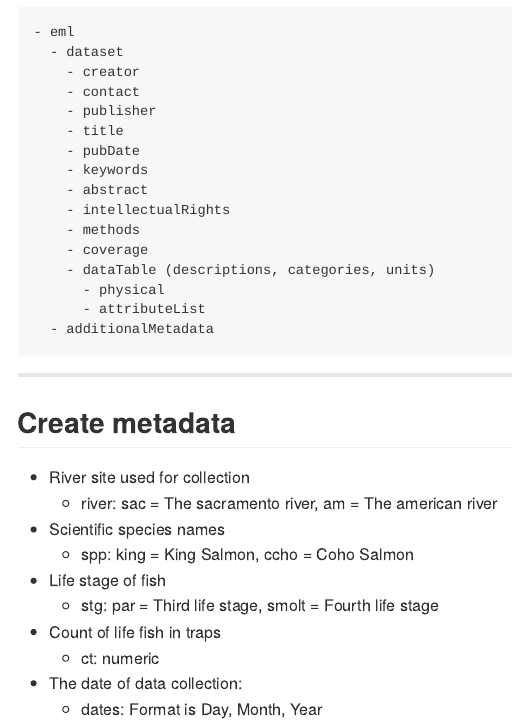
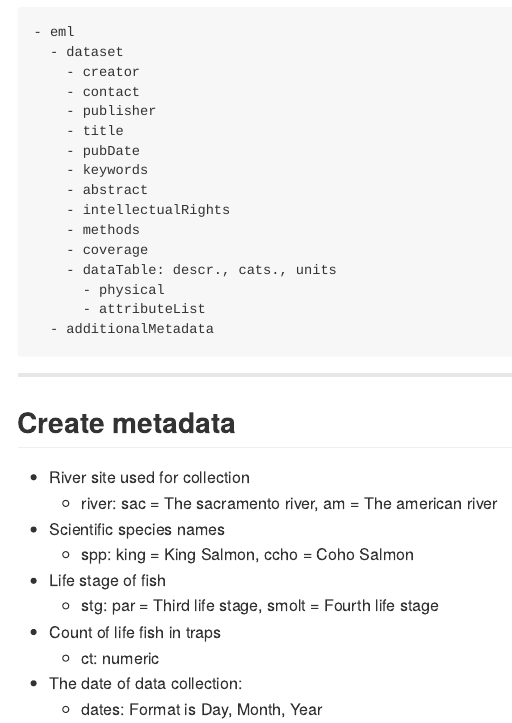
Before and after one commit to cpfaff/emlforrcourse, an R Markdown document (index.Rmd): the page in a window 1100 px wide, from 3780 px down. The pictures show the output file index.md that the author committed with the source, drawn offline in the style of GitHub.

Commit message:
publishing deck

```diff
--- a/index.Rmd
+++ b/index.Rmd
@@ -222,7 +222,7 @@ library("EML")
     - intellectualRights
     - methods
     - coverage
-    - dataTable (descriptions, categories, units)
+    - dataTable: descr., cats., units
       - physical
       - attributeList
   - additionalMetadata
```
Also changed, not shown: index.html, index.md.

Your task
Say how many lines of the data include the word "dataTable". Respond with the number alone.

Answer to this exercise
2